TASK PROMPT. Given the records below, pull every line with the word "parts" into the answer.

INPUT MATERIAL.
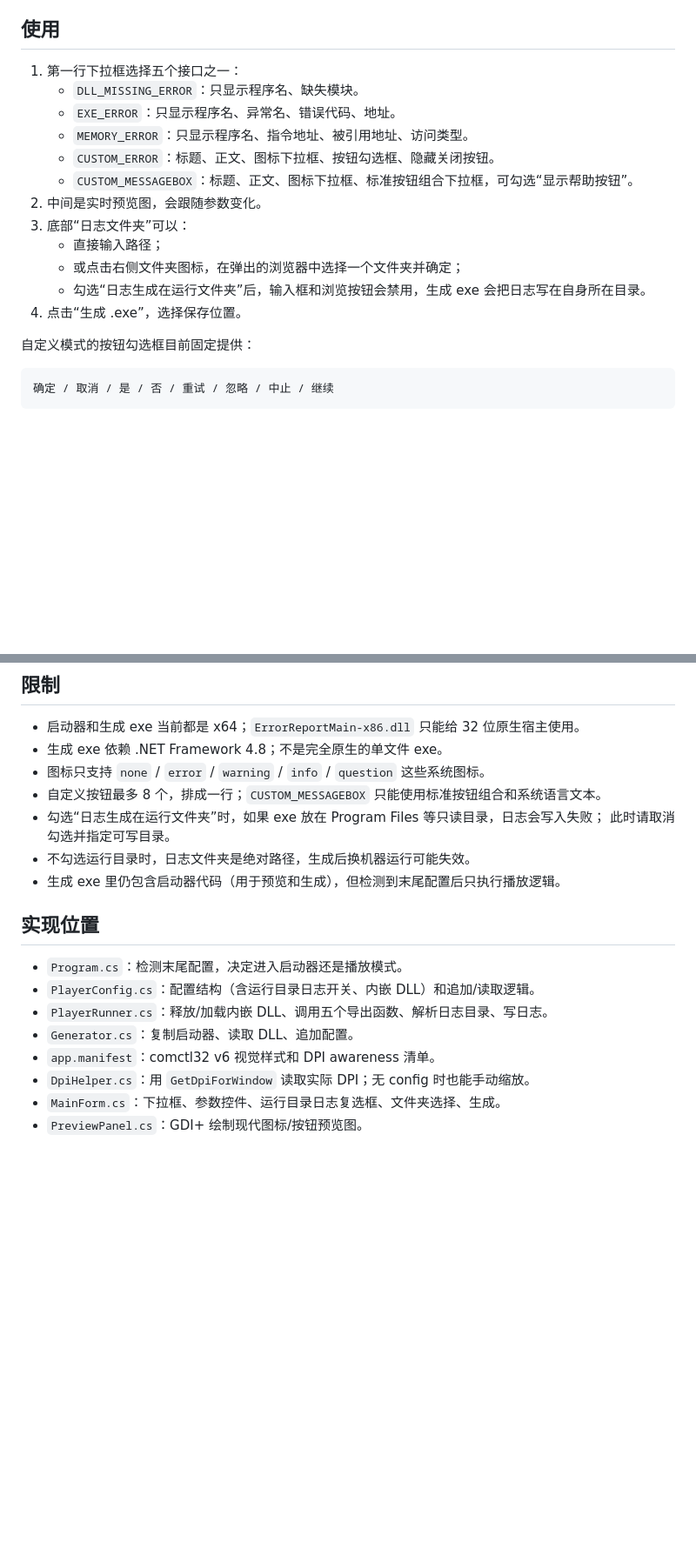
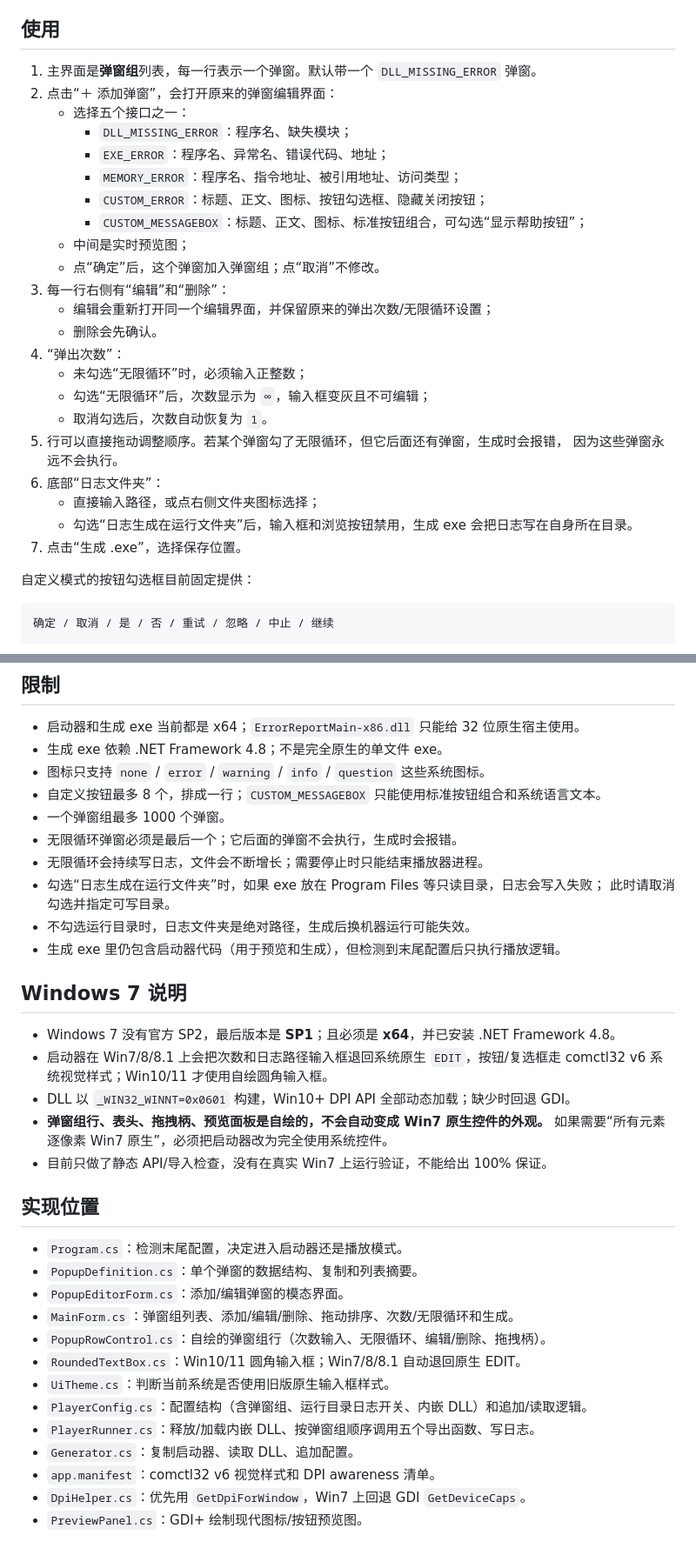
Before and after one commit to Matthew101130/ErrorReportMain, a Markdown page: Launcher/README.md, 2 parts joined by grey strips. Shown at 87% size. Drawn GitHub-style; blank space fills up the shorter version.

```diff
--- a/Launcher/README.md
+++ b/Launcher/README.md
@@ -39,18 +39,29 @@ Launcher\bin\Release\net48\ErrorReportLauncher.exe
 
 ## 使用
 
-1. 第一行下拉框选择五个接口之一：
-   - `DLL_MISSING_ERROR`：只显示程序名、缺失模块。
-   - `EXE_ERROR`：只显示程序名、异常名、错误代码、地址。
-   - `MEMORY_ERROR`：只显示程序名、指令地址、被引用地址、访问类型。
-   - `CUSTOM_ERROR`：标题、正文、图标下拉框、按钮勾选框、隐藏关闭按钮。
-   - `CUSTOM_MESSAGEBOX`：标题、正文、图标下拉框、标准按钮组合下拉框，可勾选“显示帮助按钮”。
-2. 中间是实时预览图，会跟随参数变化。
-3. 底部“日志文件夹”可以：
-   - 直接输入路径；
-   - 或点击右侧文件夹图标，在弹出的浏览器中选择一个文件夹并确定；
-   - 勾选“日志生成在运行文件夹”后，输入框和浏览按钮会禁用，生成 exe 会把日志写在自身所在目录。
-4. 点击“生成 .exe”，选择保存位置。
+1. 主界面是**弹窗组**列表，每一行表示一个弹窗。默认带一个 `DLL_MISSING_ERROR` 弹窗。
+2. 点击“＋ 添加弹窗”，会打开原来的弹窗编辑界面：
+   - 选择五个接口之一：
+     - `DLL_MISSING_ERROR`：程序名、缺失模块；
+     - `EXE_ERROR`：程序名、异常名、错误代码、地址；
+     - `MEMORY_ERROR`：程序名、指令地址、被引用地址、访问类型；
+     - `CUSTOM_ERROR`：标题、正文、图标、按钮勾选框、隐藏关闭按钮；
+     - `CUSTOM_MESSAGEBOX`：标题、正文、图标、标准按钮组合，可勾选“显示帮助按钮”；
+   - 中间是实时预览图；
+   - 点“确定”后，这个弹窗加入弹窗组；点“取消”不修改。
+3. 每一行右侧有“编辑”和“删除”：
+   - 编辑会重新打开同一个编辑界面，并保留原来的弹出次数/无限循环设置；
+   - 删除会先确认。
+4. “弹出次数”：
+   - 未勾选“无限循环”时，必须输入正整数；
+   - 勾选“无限循环”后，次数显示为 `∞`，输入框变灰且不可编辑；
+   - 取消勾选后，次数自动恢复为 `1`。
+5. 行可以直接拖动调整顺序。若某个弹窗勾了无限循环，但它后面还有弹窗，生成时会报错，
+   因为这些弹窗永远不会执行。
+6. 底部“日志文件夹”：
+   - 直接输入路径，或点右侧文件夹图标选择；
+   - 勾选“日志生成在运行文件夹”后，输入框和浏览按钮禁用，生成 exe 会把日志写在自身所在目录。
+7. 点击“生成 .exe”，选择保存位置。
 
 自定义模式的按钮勾选框目前固定提供：
 
@@ -145,18 +168,36 @@ User Choice: 1
 - 生成 exe 依赖 .NET Framework 4.8；不是完全原生的单文件 exe。
 - 图标只支持 `none` / `error` / `warning` / `info` / `question` 这些系统图标。
 - 自定义按钮最多 8 个，排成一行；`CUSTOM_MESSAGEBOX` 只能使用标准按钮组合和系统语言文本。
+- 一个弹窗组最多 1000 个弹窗。
+- 无限循环弹窗必须是最后一个；它后面的弹窗不会执行，生成时会报错。
+- 无限循环会持续写日志，文件会不断增长；需要停止时只能结束播放器进程。
 - 勾选“日志生成在运行文件夹”时，如果 exe 放在 Program Files 等只读目录，日志会写入失败；
   此时请取消勾选并指定可写目录。
 - 不勾选运行目录时，日志文件夹是绝对路径，生成后换机器运行可能失效。
 - 生成 exe 里仍包含启动器代码（用于预览和生成），但检测到末尾配置后只执行播放逻辑。
 
+## Windows 7 说明
+
+- Windows 7 没有官方 SP2，最后版本是 **SP1**；且必须是 **x64**，并已安装 .NET Framework 4.8。
+- 启动器在 Win7/8/8.1 上会把次数和日志路径输入框退回系统原生 `EDIT`，按钮/复选框走
+  comctl32 v6 系统视觉样式；Win10/11 才使用自绘圆角输入框。
+- DLL 以 `_WIN32_WINNT=0x0601` 构建，Win10+ DPI API 全部动态加载；缺少时回退 GDI。
+- **弹窗组行、表头、拖拽柄、预览面板是自绘的，不会自动变成 Win7 原生控件的外观。**
+  如果需要“所有元素逐像素 Win7 原生”，必须把启动器改为完全使用系统控件。
+- 目前只做了静态 API/导入检查，没有在真实 Win7 上运行验证，不能给出 100% 保证。
+
 ## 实现位置
 
 - `Program.cs`：检测末尾配置，决定进入启动器还是播放模式。
-- `PlayerConfig.cs`：配置结构（含运行目录日志开关、内嵌 DLL）和追加/读取逻辑。
-- `PlayerRunner.cs`：释放/加载内嵌 DLL、调用五个导出函数、解析日志目录、写日志。
+- `PopupDefinition.cs`：单个弹窗的数据结构、复制和列表摘要。
+- `PopupEditorForm.cs`：添加/编辑弹窗的模态界面。
+- `MainForm.cs`：弹窗组列表、添加/编辑/删除、拖动排序、次数/无限循环和生成。
+- `PopupRowControl.cs`：自绘的弹窗组行（次数输入、无限循环、编辑/删除、拖拽柄）。
+- `RoundedTextBox.cs`：Win10/11 圆角输入框；Win7/8/8.1 自动退回原生 EDIT。
+- `UiTheme.cs`：判断当前系统是否使用旧版原生输入框样式。
+- `PlayerConfig.cs`：配置结构（含弹窗组、运行目录日志开关、内嵌 DLL）和追加/读取逻辑。
+- `PlayerRunner.cs`：释放/加载内嵌 DLL、按弹窗组顺序调用五个导出函数、写日志。
 - `Generator.cs`：复制启动器、读取 DLL、追加配置。
 - `app.manifest`：comctl32 v6 视觉样式和 DPI awareness 清单。
-- `DpiHelper.cs`：用 `GetDpiForWindow` 读取实际 DPI；无 config 时也能手动缩放。
-- `MainForm.cs`：下拉框、参数控件、运行目录日志复选框、文件夹选择、生成。
+- `DpiHelper.cs`：优先用 `GetDpiForWindow`，Win7 上回退 GDI `GetDeviceCaps`。
 - `PreviewPanel.cs`：GDI+ 绘制现代图标/按钮预览图。
```
Also changed, not shown: other parts of Launcher/README.md (+21 -9 lines), README.md (+24 -5 lines), Launcher/launcher-custom.png, Launcher/launcher-group-rows-v9.png (added), Launcher/launcher-preset.png (deleted), 10 other files.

YOUR SOLUTION.
Before and after one commit to Matthew101130/ErrorReportMain, a Markdown page: Launcher/README.md, 2 parts joined by grey strips. Shown at 87% size. Drawn GitHub-style; blank space fills up the shorter version.
Also changed, not shown: other parts of Launcher/README.md (+21 -9 lines), README.md (+24 -5 lines), Launcher/launcher-custom.png, Launcher/launcher-group-rows-v9.png (added), Launcher/launcher-preset.png (deleted), 10 other files.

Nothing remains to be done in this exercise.